With developed campgrounds closed by state and federal overseers, camping choices for pitching a tent on public lands in Arkansas are largely left to primitive sites in the Ozark, Ouachita and St. Francis national forests.

With the pandemic in play, rounding up Arkansas camping numbers from federal sources proved problematic. Not so at Arkansas State Parks.

What were the favored state park campgrounds last April among the 29 tracked by the agency?

Crater of Diamonds led the way at 83% occupancy. The southwest Arkansas park includes 47 Class AAA campsites (with water, electric and sewer hookups) and five walk-in tent sites.

The chance of finding gems and getting to keep them lures visitors to the campground, where searchers find more than 400 diamonds each year in the park’s 37-acre plowed volcanic field.

The size of the white, yellow or brown diamonds found are most commonly in the 20- to 25-point range on a scale where 100 points equals a carat.

“The mine field itself is a big draw on bringing people,” said Drew Edmonds, assistant superintendent at Crater of Diamonds. “But we also have a water park and three trails.”

Five other state parks also surpassed 50% occupancy during April 2019:

  • Lake Catherine at 75.2%. Southeast of Hot Springs, Lake Catherine is home to 70 campsites (47 Class AAA and 23 Class B with water and electricity), six tent sites, a rent-a-camp with all the gear and a rent-a-yurt.
  • Lake Fort Smith at 68%. The park, containing the westward end and eastward beginning of the famed Ozark Highlands Trail, offers 30 campsites (20 Class AAA and 10 Class B).
  • Lake Ouachita at 63.9%. On a wooded peninsula on the state’s largest lake, the park boasts 93 campsites (58 Class AAA, 23 Class D and 12 tent sites).
  • Bull Shoals-White River at 57%. World-class trout fishing is the calling card of this north Arkansas park with 113 campsites (63 class AAA, 30 Class B and 20 tent sites) plus three rent-an-RV sites.
  • Woolly Hollow at 50.8%. Northwest of Conway, the park rolls out 30 AAA campsites and 10 tent sites for fishing, hiking and more around its 40-acre lake.

Sam Files, park interpreter at Woolly Hollow, said the park’s ease of accessibility and proximity to Conway make it a popular family camping destination. “It’s a good getaway from the city with-out being very far from the city,” Files said. “That’s a big draw.”

To bring a touch of the outdoors indoors, Arkansas State Parks has posted seven backgrounds for downloading to liven Zoom teleconferencing.

Two of the images are from Petit Jean with the balance from Devil’s Den, Lake Catherine, Historic Washington, Lake Chicot and Lake Dardanelle.
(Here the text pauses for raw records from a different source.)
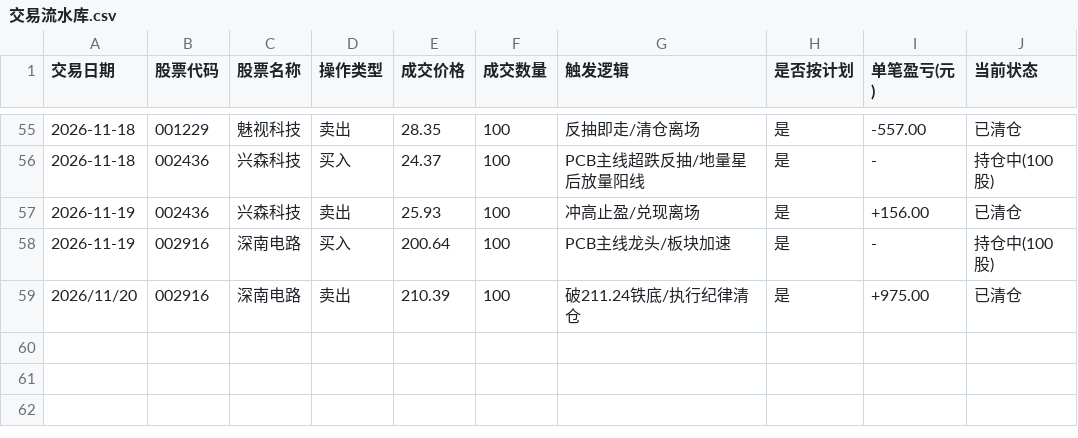
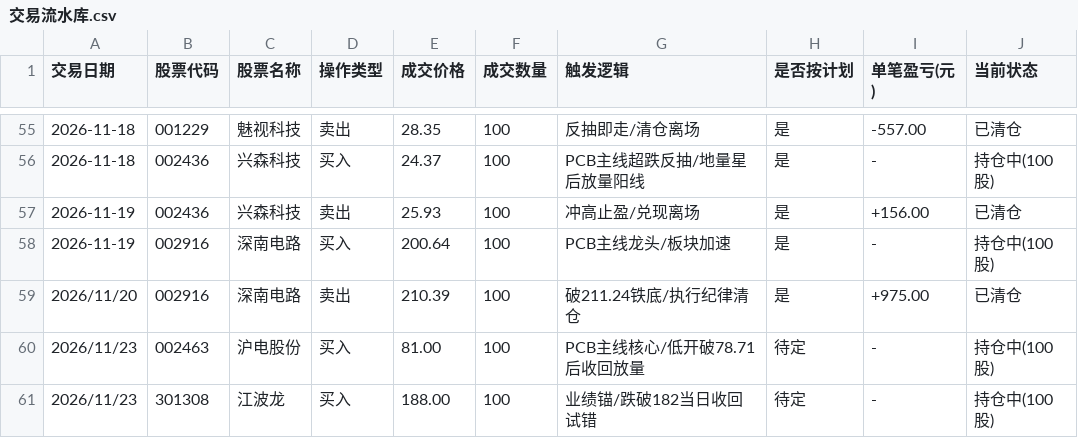
Before and after one commit to pangdiaodengdeng/trading-dengdeng, a CSV file: 交易流水库.csv, drawn as a sheet; only a part is shown, gaps mark what is left out.

```diff
--- a/交易流水库.csv
+++ b/交易流水库.csv
@@ -59 +59,3 @@
 2026/11/20,002916,深南电路,卖出,210.39,100,破211.24铁底/执行纪律清仓,是,+975.00,已清仓
+2026/11/23,002463,沪电股份,买入,81.00,100,PCB主线核心/低开破78.71后收回放量,待定,-,持仓中(100股)
+2026/11/23,301308,江波龙,买入,188.00,100,业绩锚/跌破182当日收回试错,待定,-,持仓中(100股)
```
Also changed, not shown: 大盘日志.csv, 每日板块龙头追踪.csv, 2 other files.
See more at

What Is Closed in the Arkansas State Parks System

► All campgrounds, cabins, lodges, group lodging, restaurants, swimming beaches, visitor centers, playgrounds, gift shops and park interpretive programming.

► The Highway 300 day-use area and East Summit Trail parking area at Pinnacle Mountain along with the East Summit Trail, West Summit Trail, Base Trail, Kingfisher Trail and Little Maumelle Boat Ramp.
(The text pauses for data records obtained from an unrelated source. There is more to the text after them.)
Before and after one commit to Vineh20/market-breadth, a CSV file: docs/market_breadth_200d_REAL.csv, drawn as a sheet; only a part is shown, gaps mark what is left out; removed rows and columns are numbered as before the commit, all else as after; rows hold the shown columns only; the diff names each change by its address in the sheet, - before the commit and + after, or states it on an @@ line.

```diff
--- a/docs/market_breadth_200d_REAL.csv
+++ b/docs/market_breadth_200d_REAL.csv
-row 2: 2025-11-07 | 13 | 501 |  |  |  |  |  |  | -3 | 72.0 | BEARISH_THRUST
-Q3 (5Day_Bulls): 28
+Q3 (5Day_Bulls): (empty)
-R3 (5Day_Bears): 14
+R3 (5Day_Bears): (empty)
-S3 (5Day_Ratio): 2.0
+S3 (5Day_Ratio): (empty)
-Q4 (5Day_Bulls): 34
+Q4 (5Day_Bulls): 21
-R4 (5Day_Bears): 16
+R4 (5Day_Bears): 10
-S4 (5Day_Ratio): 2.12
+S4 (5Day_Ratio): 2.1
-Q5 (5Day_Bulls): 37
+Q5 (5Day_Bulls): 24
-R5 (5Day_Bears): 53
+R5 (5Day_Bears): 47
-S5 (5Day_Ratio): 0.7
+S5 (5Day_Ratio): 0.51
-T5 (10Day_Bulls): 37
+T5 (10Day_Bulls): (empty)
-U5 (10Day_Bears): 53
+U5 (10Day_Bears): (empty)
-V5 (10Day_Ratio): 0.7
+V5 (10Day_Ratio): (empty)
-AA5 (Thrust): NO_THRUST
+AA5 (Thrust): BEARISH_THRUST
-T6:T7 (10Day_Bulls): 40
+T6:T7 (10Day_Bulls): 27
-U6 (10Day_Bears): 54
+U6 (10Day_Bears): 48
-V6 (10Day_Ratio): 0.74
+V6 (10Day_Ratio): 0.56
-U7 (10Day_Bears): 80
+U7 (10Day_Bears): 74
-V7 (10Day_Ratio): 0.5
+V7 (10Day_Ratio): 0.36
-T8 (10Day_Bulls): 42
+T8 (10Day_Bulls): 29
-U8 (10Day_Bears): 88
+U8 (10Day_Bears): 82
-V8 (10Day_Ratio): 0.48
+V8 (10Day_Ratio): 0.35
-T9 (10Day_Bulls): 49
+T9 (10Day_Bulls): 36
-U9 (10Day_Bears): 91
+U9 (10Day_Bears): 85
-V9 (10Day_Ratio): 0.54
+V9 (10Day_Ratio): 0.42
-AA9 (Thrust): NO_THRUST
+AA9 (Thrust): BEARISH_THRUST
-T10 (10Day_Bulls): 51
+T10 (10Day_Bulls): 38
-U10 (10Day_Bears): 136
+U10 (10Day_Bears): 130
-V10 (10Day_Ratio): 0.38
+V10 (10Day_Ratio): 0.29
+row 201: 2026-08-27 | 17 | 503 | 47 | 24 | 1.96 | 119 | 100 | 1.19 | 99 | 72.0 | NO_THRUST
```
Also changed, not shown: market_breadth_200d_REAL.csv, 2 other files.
► Cedar Falls and Cedar Falls Overlook Trails at Petit Jean.

► The Fossil Flats Mountain Bike Trail and the Woody Plant Trail at Devil’s Den.
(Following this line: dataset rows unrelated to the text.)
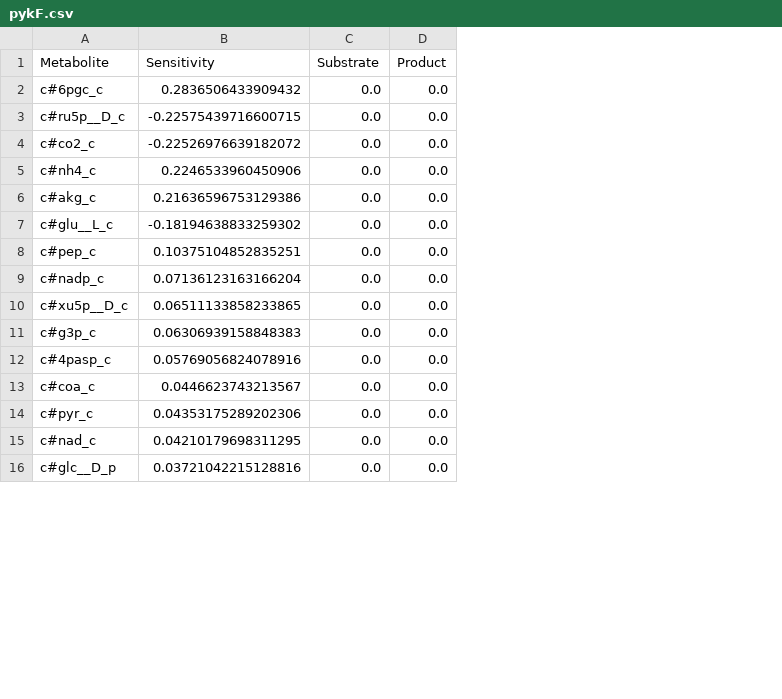
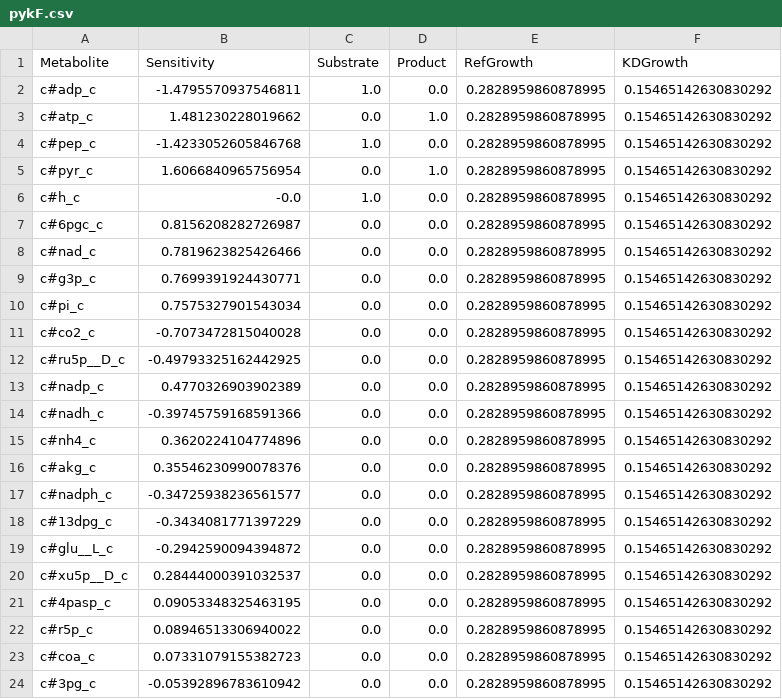
Before and after one commit to stelmo/DifferentiableMetabolismCode, a CSV file: results/crispr/pykF.csv, drawn as a sheet; only a part is shown; removed rows and columns are numbered as before the commit, all else as after; the diff covers the shown part only; the diff names each change by its address in the sheet, - before the commit and + after, or states it on an @@ line.

```diff
--- a/results/crispr/pykF.csv
+++ b/results/crispr/pykF.csv
+column E (RefGrowth), row 7: 0.2828959860878995; rows 10-11: 0.2828959860878995 | 0.2828959860878995; rows 15-16: 0.2828959860878995 | 0.2828959860878995; rows 19-21: all 0.2828959860878995; rows 23-24: 0.2828959860878995 | 0.2828959860878995
+column F (KDGrowth), row 7: 0.15465142630830292; rows 10-11: 0.15465142630830292 | 0.15465142630830292; rows 15-16: 0.15465142630830292 | 0.15465142630830292; rows 19-21: all 0.15465142630830292; rows 23-24: 0.15465142630830292 | 0.15465142630830292
+row 2: c#adp_c | -1.4795570937546811 | 1.0 | 0.0 | 0.2828959860878995 | 0.15465142630830292
+row 3: c#atp_c | 1.481230228019662 | 0.0 | 1.0 | 0.2828959860878995 | 0.15465142630830292
+row 4: c#pep_c | -1.4233052605846768 | 1.0 | 0.0 | 0.2828959860878995 | 0.15465142630830292
+row 5: c#pyr_c | 1.6066840965756954 | 0.0 | 1.0 | 0.2828959860878995 | 0.15465142630830292
+row 6: c#h_c | -0.0 | 1.0 | 0.0 | 0.2828959860878995 | 0.15465142630830292
-B7 (Sensitivity): 0.2836506433909432
+B7 (Sensitivity): 0.8156208282726987
+row 8: c#nad_c | 0.7819623825426466 | 0.0 | 0.0 | 0.2828959860878995 | 0.15465142630830292
+row 9: c#g3p_c | 0.7699391924430771 | 0.0 | 0.0 | 0.2828959860878995 | 0.15465142630830292
-A10 (Metabolite): c#ru5p__D_c
+A10 (Metabolite): c#pi_c
-B10 (Sensitivity): -0.22575439716600715
+B10 (Sensitivity): 0.7575327901543034
-B11 (Sensitivity): -0.22526976639182072
+B11 (Sensitivity): -0.7073472815040028
+row 12: c#ru5p__D_c | -0.49793325162442925 | 0.0 | 0.0 | 0.2828959860878995 | 0.15465142630830292
+row 13: c#nadp_c | 0.4770326903902389 | 0.0 | 0.0 | 0.2828959860878995 | 0.15465142630830292
+row 14: c#nadh_c | -0.39745759168591366 | 0.0 | 0.0 | 0.2828959860878995 | 0.15465142630830292
-B15 (Sensitivity): 0.2246533960450906
+B15 (Sensitivity): 0.3620224104774896
-B16 (Sensitivity): 0.21636596753129386
+B16 (Sensitivity): 0.35546230990078376
+row 17: c#nadph_c | -0.34725938236561577 | 0.0 | 0.0 | 0.2828959860878995 | 0.15465142630830292
+row 18: c#13dpg_c | -0.3434081771397229 | 0.0 | 0.0 | 0.2828959860878995 | 0.15465142630830292
-B19 (Sensitivity): -0.18194638833259302
+B19 (Sensitivity): -0.2942590094394872
-row 8: c#pep_c | 0.10375104852835251 | 0.0 | 0.0
-row 9: c#nadp_c | 0.07136123163166204 | 0.0 | 0.0
-B20 (Sensitivity): 0.06511133858233865
+B20 (Sensitivity): 0.28444000391032537
-row 11: c#g3p_c | 0.06306939158848383 | 0.0 | 0.0
-B21 (Sensitivity): 0.05769056824078916
+B21 (Sensitivity): 0.09053348325463195
+row 22: c#r5p_c | 0.08946513306940022 | 0.0 | 0.0 | 0.2828959860878995 | 0.15465142630830292
-B23 (Sensitivity): 0.0446623743213567
+B23 (Sensitivity): 0.07331079155382723
-A24 (Metabolite): c#pyr_c
+A24 (Metabolite): c#3pg_c
-B24 (Sensitivity): 0.04353175289202306
+B24 (Sensitivity): -0.05392896783610942
-row 15: c#nad_c | 0.04210179698311295 | 0.0 | 0.0
-row 16: c#glc__D_p | 0.03721042215128816 | 0.0 | 0.0
```
Also changed, not shown: 1 added row, 4 removed rows and 8 edited cells elsewhere in this file, results/crispr/cysH.csv, results/crispr/dxs.csv, 21 other files.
► Crater of Diamonds State Park diamond search field and Diamond Discovery Center.

State Parks Information Online

Arkansas State Parks has posted links to enjoy state parks while keeping suggested COVID-19 protocol in mind:

Help Us Protect Your Arkansas State Parks
Physical Distancing at Arkansas State Parks
How to Safely Use Arkansas State Parks Trails and Outdoor Spaces During COVID-19.

Arkansas State Park Campsite Occupancy
Fiscal Year 2019 (July 2018-June 2019)

  # of Campsites Occupancy
Bull Shoals-White River 113 38.9%
Cane Creek 32 33.7%
Crater of Diamonds 55 60.5%
Crowley's Ridge 35 13.4%
Daisy State Park 103 24.9%
Davidsonville Historic State Park 30 16.3%
Devil's Den 140 41.6%
Jacksonport 70 6.4%
Lake Catherine 82 62.4%
Lake Charles 58 24.5%
Lake Chicot 122 10.6%
Lake Dardanelle 74 42.2%
Lake Degray 116 27.9%
Lake Fort Smith 30 55.9%
Lake Frierson 8 18.3%
Lake Ouachita 96 52.4%
Lake Poinsett 35 8.3%
Logoly State Park 5 2.2%
Millwood State Park 45 22.2%
Mississippi River 48 19.1%
Moro Bay 33 28.1%
Mount Magazine 30 44.0%
Mount Nebo 42 13.0%
Petit Jean 146 38.1%
Queen Wilhelmina 51 24.5%
Village Creek 106 26.6%
White Oak Lake 53 25.0%
Withrow Springs 39 32.8%
Woolly Hollow 40 41.4%
Total 1,837 31.6%